The then-foreign minister fell from a window in 1948 under unexplained circumstances shortly after the communist coup.

Raymond Johnston

Written by Raymond Johnston Published on 09.03.2021 12:18:00 (updated on 09.03.2021) Reading time: 3 minutes

Detectives on March 5 closed their investigation into the 1948 death of Czechoslovak Foreign Minister Jan Masaryk without reaching a conclusion at to whether it was murder, suicide, or an accident.

The Office for the Documentation and Investigation of the Crimes of Communism (ÚDV) reopened the case in the autumn of 2019, based on the discovery of an audio recording from 1948 that suggested the body had been moved before it was photographed.

"During the additional inquiry no new facts were found to lead to a convincing conclusion concerning the death of Jan Masaryk," supervisory state attorney Michal Muravský said.

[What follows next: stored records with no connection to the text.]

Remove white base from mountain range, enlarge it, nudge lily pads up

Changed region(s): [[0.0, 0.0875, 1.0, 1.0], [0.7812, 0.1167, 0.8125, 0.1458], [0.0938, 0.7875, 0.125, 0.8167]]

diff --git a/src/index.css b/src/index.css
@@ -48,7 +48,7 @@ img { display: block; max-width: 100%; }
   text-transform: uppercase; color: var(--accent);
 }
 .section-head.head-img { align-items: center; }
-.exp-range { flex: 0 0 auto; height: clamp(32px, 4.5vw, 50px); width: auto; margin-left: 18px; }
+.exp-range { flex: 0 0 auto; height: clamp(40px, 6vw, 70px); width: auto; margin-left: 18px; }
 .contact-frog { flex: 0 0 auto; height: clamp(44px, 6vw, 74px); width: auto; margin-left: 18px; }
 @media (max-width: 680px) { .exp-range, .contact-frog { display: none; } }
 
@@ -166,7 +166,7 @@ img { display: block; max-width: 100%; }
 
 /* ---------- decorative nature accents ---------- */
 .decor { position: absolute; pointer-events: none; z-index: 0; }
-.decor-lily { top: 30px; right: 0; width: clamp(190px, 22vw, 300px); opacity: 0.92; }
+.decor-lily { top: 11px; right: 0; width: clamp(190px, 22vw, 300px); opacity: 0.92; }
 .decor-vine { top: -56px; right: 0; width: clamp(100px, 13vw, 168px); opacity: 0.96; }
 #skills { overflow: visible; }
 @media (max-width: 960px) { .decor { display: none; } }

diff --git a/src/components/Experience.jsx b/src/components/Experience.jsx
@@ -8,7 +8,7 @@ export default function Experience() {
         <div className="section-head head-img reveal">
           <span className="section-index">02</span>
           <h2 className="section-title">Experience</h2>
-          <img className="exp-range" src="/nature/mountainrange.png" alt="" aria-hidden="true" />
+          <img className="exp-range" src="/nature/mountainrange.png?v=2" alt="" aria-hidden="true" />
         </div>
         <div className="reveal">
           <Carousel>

Masaryk fell to his death from a ledge outside a bathroom window at his apartment in Černín Palace (Černínský palác), which houses the Ministry of Foreign Affairs, on March 10, 1948. He was the son of the first Czechoslovak president Tomáš Garrigue Masaryk.

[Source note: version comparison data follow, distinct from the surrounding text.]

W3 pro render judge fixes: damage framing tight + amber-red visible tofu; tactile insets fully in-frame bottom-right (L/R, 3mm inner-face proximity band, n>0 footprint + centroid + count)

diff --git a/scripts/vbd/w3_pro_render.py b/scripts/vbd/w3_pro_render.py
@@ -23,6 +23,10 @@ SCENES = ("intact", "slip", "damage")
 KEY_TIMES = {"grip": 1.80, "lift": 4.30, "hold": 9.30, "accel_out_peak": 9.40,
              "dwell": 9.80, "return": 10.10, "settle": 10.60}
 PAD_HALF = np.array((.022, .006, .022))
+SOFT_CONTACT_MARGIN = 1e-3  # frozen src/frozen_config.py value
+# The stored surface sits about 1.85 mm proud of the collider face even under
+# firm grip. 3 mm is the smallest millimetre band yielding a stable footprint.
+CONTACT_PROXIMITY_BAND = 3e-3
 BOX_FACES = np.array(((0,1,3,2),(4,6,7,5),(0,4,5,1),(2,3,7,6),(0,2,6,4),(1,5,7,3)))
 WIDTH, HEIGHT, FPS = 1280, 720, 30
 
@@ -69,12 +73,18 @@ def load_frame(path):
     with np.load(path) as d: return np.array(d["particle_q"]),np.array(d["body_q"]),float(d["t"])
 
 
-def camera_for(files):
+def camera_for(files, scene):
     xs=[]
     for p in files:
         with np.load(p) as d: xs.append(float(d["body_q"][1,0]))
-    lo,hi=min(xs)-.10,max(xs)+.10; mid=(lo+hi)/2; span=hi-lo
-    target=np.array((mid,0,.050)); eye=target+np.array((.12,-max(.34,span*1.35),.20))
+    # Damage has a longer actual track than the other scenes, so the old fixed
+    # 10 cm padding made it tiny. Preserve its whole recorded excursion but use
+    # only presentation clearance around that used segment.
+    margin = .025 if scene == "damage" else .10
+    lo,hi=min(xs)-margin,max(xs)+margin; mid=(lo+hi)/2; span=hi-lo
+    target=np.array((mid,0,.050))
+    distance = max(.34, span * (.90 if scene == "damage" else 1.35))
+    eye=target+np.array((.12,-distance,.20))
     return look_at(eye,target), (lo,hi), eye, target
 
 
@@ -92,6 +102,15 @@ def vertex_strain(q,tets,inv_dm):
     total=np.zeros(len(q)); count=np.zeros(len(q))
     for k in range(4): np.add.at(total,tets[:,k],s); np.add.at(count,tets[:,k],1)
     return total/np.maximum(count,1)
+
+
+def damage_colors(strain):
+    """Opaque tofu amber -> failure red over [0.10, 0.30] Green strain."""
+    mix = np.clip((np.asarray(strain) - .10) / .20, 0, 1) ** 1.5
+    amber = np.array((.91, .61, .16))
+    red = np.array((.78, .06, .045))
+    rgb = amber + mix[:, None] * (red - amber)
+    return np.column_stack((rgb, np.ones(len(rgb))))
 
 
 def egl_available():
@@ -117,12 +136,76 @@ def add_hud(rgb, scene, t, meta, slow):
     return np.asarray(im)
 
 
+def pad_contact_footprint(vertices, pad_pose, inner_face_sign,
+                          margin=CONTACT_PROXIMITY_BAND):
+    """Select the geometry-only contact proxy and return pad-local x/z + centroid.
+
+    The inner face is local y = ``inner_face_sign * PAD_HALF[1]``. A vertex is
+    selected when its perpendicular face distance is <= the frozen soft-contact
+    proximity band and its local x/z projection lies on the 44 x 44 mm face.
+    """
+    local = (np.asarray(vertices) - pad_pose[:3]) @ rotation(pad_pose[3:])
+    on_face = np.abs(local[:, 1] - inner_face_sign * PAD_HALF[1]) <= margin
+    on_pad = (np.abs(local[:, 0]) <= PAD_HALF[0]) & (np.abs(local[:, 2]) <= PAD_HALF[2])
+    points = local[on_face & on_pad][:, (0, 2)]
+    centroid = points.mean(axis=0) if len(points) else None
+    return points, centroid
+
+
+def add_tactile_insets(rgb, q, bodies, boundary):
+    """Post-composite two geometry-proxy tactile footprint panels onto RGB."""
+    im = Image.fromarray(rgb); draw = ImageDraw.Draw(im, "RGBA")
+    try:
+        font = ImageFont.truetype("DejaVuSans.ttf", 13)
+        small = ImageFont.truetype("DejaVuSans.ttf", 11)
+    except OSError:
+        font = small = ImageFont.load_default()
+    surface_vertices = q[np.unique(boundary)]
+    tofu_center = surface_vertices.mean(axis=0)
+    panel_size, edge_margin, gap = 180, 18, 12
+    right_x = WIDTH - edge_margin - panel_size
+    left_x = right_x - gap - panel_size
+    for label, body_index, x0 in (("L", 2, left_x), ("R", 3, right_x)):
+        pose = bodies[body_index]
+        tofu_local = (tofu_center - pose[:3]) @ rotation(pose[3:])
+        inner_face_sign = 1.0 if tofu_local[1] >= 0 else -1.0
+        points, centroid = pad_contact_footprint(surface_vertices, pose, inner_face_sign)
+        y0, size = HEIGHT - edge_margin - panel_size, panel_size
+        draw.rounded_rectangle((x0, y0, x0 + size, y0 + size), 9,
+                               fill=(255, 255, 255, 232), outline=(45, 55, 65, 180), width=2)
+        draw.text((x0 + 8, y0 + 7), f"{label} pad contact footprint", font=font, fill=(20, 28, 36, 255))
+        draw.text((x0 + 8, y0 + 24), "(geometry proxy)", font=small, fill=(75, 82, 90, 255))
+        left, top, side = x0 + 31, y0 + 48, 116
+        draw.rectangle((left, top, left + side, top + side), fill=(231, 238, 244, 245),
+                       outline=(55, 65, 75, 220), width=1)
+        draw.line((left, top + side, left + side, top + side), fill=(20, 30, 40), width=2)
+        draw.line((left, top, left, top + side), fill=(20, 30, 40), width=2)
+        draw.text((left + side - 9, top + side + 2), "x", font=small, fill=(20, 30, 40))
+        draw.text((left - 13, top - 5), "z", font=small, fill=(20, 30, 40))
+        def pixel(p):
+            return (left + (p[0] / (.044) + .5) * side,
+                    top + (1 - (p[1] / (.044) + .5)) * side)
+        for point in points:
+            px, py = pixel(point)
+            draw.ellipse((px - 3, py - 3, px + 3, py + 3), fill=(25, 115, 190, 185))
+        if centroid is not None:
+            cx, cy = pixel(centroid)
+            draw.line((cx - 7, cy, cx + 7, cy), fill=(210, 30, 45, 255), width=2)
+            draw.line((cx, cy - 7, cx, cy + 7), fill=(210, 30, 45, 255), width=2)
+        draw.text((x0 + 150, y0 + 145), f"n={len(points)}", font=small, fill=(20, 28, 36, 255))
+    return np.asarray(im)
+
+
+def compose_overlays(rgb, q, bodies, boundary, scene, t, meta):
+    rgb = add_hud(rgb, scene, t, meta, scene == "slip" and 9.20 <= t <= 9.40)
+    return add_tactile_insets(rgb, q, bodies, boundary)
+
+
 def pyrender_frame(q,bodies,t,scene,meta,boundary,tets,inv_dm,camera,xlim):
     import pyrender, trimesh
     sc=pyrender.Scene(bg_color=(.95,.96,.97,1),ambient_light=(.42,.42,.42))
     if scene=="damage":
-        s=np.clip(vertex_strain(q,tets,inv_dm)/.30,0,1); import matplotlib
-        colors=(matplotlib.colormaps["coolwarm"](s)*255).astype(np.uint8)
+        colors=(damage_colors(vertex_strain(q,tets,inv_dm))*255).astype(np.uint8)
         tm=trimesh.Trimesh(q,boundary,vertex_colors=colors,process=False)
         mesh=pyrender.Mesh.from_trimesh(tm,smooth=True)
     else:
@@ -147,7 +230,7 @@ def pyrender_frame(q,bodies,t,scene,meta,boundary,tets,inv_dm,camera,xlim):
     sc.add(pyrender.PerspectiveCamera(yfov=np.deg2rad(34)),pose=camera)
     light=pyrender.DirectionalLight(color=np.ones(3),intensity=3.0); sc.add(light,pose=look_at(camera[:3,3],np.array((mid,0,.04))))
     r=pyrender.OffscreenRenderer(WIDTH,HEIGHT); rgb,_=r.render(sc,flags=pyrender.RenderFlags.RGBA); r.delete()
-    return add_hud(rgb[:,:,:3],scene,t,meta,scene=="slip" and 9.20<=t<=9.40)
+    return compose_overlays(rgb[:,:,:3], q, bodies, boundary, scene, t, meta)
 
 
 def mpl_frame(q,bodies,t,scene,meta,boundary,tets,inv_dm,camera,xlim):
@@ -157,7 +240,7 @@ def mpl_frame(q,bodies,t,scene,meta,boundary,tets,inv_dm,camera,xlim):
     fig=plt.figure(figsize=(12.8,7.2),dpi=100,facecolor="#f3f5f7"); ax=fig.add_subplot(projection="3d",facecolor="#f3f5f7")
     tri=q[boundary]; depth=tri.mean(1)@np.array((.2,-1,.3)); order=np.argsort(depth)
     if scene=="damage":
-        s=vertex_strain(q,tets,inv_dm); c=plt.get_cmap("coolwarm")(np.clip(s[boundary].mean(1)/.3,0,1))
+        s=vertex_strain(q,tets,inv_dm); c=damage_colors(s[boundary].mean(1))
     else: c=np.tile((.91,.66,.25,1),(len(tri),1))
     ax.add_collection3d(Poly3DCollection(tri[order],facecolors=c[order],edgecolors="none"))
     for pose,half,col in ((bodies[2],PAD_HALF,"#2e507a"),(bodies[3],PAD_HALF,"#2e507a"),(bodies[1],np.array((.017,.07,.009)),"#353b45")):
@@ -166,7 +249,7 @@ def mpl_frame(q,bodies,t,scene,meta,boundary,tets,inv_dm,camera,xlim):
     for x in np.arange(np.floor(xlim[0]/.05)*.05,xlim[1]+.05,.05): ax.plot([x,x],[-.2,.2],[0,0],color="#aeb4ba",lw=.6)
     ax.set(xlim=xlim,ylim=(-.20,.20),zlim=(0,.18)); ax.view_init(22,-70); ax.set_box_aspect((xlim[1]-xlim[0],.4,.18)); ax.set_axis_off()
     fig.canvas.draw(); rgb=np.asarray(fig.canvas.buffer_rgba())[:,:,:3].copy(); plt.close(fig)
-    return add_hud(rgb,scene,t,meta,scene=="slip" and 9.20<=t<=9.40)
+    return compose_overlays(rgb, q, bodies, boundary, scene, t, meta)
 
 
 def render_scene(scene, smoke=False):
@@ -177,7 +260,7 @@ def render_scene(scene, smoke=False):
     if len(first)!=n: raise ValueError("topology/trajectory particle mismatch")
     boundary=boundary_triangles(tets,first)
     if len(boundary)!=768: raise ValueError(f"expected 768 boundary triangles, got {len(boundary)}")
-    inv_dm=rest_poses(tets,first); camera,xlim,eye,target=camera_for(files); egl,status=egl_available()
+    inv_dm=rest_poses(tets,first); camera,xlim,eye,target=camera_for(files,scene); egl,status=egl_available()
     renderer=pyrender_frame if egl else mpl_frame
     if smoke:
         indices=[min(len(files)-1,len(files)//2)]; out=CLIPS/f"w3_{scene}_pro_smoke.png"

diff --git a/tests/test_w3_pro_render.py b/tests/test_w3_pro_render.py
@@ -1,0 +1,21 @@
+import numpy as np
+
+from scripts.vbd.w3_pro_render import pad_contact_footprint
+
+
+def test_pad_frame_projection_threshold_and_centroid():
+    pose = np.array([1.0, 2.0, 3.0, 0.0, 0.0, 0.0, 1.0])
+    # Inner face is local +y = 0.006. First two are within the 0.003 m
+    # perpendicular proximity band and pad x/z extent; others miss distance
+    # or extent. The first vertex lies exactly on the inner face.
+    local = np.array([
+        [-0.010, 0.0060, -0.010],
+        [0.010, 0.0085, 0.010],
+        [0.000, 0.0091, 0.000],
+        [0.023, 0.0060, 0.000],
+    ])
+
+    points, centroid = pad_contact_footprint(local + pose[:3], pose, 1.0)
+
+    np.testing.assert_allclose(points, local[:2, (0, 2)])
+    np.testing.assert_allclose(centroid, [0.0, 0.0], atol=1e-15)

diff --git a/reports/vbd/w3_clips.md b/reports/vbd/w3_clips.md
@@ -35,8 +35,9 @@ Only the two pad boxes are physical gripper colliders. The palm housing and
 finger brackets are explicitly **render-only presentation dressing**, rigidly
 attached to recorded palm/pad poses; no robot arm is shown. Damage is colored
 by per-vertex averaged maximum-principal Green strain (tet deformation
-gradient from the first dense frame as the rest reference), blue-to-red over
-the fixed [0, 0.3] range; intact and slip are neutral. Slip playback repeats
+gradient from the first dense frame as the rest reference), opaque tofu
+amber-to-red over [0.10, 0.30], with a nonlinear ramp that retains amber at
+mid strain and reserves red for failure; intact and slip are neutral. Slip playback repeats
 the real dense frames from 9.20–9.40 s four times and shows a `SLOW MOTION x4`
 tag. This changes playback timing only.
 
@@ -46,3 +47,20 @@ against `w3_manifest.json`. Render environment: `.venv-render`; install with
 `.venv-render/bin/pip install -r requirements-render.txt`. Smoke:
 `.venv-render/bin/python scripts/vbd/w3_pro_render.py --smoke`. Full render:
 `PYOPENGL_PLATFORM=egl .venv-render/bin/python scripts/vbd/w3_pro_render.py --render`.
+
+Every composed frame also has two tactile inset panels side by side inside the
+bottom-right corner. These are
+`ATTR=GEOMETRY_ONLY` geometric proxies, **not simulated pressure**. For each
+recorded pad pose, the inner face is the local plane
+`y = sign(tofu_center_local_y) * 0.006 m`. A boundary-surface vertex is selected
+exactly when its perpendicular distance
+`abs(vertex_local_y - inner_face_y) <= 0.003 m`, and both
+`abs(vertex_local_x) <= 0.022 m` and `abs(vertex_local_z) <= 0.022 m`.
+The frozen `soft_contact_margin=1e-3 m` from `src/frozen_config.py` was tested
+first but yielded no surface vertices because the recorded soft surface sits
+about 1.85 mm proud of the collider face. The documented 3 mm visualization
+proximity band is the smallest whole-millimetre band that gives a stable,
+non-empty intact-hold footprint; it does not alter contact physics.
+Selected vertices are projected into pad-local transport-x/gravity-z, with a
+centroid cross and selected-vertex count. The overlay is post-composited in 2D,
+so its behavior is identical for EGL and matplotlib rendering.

In February 1948, most of non-communist members of government resigned in an effort to force new elections. Instead, a single-party government was formed under Klement Gottwald on Feb. 25, 1948, in what has been called a communist coup. Jan Masaryk remained as the only minister to stay in the Czechoslovak government after the coup who was not a communist or a sympathizer.

Three theories have been put forward after different investigations over the years to explain the death. The original theory, which police came to in 1948 and again in 1969, says it was an accident. Under this scenario, Masaryk slipped on the window ledge. The police offered no explanation for why he was on the ledge and did not say whether or not he had been trying to escape someone.

Courtyard of Černín Palace. (Photo: Raymond Johnston)
Courtyard of Černín Palace. (Photo: Raymond Johnston)

An investigation in 1995, after the Velvet Revolution, concluded that Masaryk had been forced to commit suicide due to an unknown person directly or indirectly making him jump out of the window. This allegedly occurred during an unlawful search of his apartment.

The third theory 2003, claims that Masaryk was murdered when he was thrown or pushed out of the window by an unknown perpetrator. The ÚDV at the time said there was no chance of tracking down the perpetrator. An expert from the field of forensic biomechanics, Jiří Straus, determined that the fall from the bathroom window was caused by an external force, ruling out a spontaneous fall.

The recently closed inquiry could not confirm this theory. "The active assistance of another person in the fall [of Masaryk] can be neither confirmed nor refuted," Muravský said.

The expert opinion resulting from the new inquiry says none of the three alternatives can be ruled out, Muravský added.

Detectives in 2019 received a recording from early 1968 with testimony of the late police officer Vilibald Hofmann, who had been among the first people to see Jan Masaryk's body in the Foreign Ministry courtyard. Hofmann said Masaryk's body was moved and then returned to its original place but posed in a different position before it was photographed.

Bathroom window in Černín Palace. (Photo: Raymond Johnston)
Bathroom window in Černín Palace. (Photo: Raymond Johnston)

Historian Jan Kalous, from the Museum of the 20th Century Memory, confirmed this. Researcher Václava Jandečková informed the investigators about the recording with Hofmann's testimony.

Police also received information from two researchers, Jan Špička and Martin Čermák, studying the mechanism of the fall of Masaryk's body to find out whether he could have jumped out of the window on his own or fallen down accidentally. They concluded that Masaryk could have committed suicide.

"We are bringing back the possibility that it could also have been a suicide. We proved that no external force was needed for Masaryk to end up where he left off," they said.

People who believe that Masaryk was murdered link it to other historical defenestrations in Prague. People being thrown out of windows had figured into Prague history previously in 1419, 1483, and 1618.

They claim Masaryk had been planning to leave Prague for London on March 11. He has spent much of World War II in exile there. They also point to physical evidence such as nail marks on the window ledge. Supporters of the murder theory include Masaryk’s former wife, Frances Crane Leatherbee, former in-law Sylvia E. Crane, and his sister Alice Masaryková.

U.S. diplomat Charles W. Yost, who worked with Masaryk in Prague in 1947, in his 1981 autobiography History and Memory wrote, "The Communists used him and, when his usefulness was past, flung him out of a window to his death."

Would you like us to write about your business? Find out more